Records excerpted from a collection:
------------------------------------

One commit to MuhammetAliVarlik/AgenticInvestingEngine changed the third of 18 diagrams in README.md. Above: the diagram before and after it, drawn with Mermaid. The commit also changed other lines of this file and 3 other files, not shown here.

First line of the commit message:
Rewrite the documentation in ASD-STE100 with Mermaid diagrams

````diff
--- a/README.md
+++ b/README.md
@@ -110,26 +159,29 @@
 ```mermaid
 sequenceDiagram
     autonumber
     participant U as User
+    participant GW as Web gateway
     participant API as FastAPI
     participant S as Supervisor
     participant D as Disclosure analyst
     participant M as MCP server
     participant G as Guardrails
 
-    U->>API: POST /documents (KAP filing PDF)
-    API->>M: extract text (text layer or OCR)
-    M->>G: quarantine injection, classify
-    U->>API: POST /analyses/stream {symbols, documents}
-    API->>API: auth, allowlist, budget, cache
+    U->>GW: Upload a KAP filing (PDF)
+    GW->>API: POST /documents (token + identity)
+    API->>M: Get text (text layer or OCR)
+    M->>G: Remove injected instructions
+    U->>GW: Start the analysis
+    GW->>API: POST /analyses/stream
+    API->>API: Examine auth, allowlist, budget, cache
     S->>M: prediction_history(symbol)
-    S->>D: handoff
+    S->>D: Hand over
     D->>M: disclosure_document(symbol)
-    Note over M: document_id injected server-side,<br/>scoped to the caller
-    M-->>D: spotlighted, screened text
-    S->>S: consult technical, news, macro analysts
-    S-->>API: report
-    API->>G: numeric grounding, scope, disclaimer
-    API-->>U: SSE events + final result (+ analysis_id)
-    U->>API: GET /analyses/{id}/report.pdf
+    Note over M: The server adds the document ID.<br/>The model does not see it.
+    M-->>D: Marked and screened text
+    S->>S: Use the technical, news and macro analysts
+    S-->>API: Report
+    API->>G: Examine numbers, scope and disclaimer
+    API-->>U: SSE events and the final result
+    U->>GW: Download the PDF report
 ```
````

------------------------------------

# [INSTRUCTIONS FOR THE TASK]
Filter the records for the string "participant" and copy every line that holds it.

# [ANSWER AREA]
     participant U as User
+    participant GW as Web gateway
     participant API as FastAPI
     participant S as Supervisor
     participant D as Disclosure analyst
     participant M as MCP server
     participant G as Guardrails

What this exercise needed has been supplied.